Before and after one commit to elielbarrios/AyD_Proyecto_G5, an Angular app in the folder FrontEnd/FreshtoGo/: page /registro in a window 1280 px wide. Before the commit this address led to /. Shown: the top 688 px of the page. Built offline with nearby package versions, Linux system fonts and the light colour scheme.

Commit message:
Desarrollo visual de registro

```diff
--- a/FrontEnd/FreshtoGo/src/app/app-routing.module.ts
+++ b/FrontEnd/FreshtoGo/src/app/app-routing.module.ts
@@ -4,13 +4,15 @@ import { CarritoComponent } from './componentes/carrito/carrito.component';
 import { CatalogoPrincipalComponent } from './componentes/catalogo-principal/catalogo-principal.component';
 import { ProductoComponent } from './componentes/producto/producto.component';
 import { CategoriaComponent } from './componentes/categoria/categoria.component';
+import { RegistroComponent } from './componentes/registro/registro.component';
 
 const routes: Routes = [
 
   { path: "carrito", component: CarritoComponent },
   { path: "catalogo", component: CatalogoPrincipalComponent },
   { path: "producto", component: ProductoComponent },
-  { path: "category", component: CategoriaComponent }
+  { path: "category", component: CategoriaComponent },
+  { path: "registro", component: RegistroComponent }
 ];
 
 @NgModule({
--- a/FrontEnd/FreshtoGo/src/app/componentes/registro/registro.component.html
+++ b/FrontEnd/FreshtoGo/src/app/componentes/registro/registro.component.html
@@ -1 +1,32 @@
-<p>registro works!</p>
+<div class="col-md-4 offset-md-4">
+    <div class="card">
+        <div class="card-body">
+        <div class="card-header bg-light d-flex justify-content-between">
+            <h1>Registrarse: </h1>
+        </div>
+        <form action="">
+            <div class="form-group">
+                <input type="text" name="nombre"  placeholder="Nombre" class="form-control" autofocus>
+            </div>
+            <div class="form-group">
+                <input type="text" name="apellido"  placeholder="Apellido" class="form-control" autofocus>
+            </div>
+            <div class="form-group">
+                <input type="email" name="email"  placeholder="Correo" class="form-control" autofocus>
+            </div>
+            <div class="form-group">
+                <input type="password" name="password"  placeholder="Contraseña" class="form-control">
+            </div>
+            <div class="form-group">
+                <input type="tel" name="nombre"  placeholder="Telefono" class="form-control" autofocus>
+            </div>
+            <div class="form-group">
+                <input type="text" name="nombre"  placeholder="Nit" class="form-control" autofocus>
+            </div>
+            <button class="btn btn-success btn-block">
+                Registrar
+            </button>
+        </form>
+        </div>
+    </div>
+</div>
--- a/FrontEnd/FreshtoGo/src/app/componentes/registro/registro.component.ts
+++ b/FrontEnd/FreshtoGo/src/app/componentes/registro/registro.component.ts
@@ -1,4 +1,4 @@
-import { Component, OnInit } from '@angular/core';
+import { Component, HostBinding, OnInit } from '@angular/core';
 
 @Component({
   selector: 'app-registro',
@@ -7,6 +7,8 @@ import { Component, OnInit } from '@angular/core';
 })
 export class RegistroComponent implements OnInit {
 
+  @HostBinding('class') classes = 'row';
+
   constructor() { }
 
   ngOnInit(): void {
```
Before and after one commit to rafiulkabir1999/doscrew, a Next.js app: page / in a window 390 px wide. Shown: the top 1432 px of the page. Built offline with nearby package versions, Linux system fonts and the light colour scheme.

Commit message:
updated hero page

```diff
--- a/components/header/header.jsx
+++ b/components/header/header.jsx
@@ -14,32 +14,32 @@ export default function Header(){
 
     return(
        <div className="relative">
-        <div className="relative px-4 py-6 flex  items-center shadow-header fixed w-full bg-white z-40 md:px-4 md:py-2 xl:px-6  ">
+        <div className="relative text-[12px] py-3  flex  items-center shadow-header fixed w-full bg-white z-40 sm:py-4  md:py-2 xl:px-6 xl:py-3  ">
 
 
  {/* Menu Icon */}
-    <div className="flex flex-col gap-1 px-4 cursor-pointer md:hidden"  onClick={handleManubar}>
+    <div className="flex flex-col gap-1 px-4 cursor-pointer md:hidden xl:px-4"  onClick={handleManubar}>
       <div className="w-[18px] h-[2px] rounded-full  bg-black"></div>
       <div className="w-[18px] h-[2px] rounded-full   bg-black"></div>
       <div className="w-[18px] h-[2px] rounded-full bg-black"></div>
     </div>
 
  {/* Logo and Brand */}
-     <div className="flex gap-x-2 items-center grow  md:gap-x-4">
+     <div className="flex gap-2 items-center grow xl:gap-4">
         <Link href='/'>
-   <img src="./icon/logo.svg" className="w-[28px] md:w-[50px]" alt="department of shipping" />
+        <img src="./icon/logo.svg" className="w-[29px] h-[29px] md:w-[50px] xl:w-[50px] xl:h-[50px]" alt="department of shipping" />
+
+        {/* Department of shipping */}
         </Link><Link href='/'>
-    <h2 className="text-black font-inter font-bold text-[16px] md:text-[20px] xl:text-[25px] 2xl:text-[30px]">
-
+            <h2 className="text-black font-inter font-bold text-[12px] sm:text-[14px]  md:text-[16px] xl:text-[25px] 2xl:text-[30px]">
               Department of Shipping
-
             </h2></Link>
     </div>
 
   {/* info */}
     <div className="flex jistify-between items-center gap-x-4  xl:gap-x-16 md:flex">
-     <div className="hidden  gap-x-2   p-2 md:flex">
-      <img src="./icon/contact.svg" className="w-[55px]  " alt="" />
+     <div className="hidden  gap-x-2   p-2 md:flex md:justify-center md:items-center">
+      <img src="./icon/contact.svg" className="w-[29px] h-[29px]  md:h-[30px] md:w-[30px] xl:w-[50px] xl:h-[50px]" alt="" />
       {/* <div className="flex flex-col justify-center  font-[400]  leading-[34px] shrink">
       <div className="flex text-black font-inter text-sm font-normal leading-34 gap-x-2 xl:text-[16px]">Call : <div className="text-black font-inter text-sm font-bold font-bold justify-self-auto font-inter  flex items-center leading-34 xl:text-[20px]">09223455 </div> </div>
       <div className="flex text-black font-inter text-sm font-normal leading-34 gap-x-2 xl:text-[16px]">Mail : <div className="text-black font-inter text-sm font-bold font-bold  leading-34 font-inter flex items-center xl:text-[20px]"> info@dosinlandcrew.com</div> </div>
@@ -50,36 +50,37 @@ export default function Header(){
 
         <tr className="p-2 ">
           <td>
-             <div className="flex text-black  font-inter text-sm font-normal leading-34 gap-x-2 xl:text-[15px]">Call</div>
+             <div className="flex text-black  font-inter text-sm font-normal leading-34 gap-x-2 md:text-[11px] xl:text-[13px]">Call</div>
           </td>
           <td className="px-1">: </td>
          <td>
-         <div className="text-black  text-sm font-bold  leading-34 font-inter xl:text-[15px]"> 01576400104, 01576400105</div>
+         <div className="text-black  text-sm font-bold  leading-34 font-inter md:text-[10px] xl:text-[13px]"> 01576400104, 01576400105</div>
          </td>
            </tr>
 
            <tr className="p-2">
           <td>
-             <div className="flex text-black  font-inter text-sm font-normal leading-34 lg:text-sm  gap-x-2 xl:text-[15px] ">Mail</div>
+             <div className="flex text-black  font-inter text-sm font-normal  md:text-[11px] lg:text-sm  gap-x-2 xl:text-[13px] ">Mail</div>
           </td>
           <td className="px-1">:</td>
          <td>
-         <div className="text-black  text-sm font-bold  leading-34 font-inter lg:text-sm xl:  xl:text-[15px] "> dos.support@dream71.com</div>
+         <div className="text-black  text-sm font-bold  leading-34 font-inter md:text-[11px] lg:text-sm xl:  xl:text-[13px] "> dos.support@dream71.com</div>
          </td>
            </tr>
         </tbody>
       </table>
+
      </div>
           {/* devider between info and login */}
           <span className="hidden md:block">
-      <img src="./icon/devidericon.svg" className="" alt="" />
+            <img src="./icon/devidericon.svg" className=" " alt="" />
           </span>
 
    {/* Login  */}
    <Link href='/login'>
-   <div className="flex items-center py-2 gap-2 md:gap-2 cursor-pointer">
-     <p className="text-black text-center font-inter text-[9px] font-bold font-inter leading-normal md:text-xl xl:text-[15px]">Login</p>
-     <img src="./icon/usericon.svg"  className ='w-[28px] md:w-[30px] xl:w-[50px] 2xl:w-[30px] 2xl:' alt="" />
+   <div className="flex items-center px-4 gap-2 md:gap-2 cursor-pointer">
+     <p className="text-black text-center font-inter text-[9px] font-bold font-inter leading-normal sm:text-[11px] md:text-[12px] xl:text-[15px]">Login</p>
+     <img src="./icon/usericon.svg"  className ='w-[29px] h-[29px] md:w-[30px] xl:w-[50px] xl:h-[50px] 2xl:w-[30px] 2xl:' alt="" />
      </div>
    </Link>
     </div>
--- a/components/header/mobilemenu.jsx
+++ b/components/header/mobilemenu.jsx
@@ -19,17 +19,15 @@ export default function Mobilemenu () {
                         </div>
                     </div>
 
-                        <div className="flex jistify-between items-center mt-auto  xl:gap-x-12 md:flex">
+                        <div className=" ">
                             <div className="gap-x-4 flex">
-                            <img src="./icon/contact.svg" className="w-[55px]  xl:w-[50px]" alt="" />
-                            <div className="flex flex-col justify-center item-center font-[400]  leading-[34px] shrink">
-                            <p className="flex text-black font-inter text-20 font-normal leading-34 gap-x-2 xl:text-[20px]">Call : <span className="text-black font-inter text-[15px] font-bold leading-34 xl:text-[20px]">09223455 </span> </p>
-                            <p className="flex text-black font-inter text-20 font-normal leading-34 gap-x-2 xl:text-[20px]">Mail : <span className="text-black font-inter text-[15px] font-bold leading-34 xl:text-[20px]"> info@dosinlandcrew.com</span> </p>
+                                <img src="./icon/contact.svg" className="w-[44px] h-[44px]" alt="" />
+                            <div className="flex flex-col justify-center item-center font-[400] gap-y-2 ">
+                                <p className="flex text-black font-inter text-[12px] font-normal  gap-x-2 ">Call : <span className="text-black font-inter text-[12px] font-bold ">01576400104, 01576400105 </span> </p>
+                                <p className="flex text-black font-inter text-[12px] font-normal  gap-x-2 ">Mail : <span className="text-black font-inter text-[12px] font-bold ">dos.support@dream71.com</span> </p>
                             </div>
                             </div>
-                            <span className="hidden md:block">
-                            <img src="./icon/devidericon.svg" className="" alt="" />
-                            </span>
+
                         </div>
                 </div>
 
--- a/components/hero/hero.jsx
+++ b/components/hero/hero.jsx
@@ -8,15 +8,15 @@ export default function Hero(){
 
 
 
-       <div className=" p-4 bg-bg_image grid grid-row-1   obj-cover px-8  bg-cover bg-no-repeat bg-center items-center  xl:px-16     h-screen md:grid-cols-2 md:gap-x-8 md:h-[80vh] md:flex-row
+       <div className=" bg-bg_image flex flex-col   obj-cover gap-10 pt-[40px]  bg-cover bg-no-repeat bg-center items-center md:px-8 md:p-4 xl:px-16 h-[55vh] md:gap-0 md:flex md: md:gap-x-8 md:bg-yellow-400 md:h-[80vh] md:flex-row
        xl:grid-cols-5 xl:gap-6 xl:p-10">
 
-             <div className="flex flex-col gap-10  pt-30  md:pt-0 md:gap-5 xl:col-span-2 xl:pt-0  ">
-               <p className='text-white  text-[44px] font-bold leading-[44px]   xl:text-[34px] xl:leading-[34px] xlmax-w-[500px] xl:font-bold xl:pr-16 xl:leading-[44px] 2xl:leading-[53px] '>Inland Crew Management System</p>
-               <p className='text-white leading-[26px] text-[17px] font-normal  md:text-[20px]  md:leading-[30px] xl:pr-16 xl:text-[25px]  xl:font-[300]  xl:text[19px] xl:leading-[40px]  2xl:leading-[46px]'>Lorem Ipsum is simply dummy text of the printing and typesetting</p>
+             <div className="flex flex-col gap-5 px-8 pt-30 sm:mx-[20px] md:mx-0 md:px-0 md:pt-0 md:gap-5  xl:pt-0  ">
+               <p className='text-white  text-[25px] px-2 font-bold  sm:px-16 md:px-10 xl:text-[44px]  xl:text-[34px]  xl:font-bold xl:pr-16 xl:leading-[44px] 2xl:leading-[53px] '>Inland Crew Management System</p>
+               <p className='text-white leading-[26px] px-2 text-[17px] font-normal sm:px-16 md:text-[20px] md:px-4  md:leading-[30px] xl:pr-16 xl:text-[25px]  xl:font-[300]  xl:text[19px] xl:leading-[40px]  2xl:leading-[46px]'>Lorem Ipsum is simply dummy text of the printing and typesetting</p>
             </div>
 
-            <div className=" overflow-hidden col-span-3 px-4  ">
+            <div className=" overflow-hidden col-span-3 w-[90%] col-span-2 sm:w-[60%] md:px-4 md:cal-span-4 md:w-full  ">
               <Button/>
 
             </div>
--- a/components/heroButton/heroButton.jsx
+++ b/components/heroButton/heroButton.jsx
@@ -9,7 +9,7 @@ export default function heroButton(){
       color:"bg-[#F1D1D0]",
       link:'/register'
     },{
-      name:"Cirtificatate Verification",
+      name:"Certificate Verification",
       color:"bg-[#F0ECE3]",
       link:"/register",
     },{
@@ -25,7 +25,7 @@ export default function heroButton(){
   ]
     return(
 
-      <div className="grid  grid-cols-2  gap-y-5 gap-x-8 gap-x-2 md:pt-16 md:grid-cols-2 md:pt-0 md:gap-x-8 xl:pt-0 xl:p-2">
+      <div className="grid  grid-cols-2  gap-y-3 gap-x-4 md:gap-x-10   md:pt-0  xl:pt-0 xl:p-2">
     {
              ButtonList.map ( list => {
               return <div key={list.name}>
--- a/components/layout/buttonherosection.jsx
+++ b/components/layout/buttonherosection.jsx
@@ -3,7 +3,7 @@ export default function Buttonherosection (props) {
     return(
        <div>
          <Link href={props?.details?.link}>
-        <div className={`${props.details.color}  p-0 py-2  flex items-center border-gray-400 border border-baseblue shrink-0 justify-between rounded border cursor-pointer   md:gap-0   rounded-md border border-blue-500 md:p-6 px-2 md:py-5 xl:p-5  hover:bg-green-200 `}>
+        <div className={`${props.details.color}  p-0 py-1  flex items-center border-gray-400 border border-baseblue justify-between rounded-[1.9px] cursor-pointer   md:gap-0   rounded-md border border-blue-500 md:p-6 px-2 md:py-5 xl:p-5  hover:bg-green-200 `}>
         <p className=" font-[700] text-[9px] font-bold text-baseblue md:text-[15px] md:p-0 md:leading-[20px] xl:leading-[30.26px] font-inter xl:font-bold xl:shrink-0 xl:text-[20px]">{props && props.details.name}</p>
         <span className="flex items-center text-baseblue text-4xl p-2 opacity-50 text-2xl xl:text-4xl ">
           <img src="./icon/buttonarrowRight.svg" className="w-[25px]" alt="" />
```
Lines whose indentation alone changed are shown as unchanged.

# # # # # # #

Please work out how many lines above carry "cols", writing only the result.

4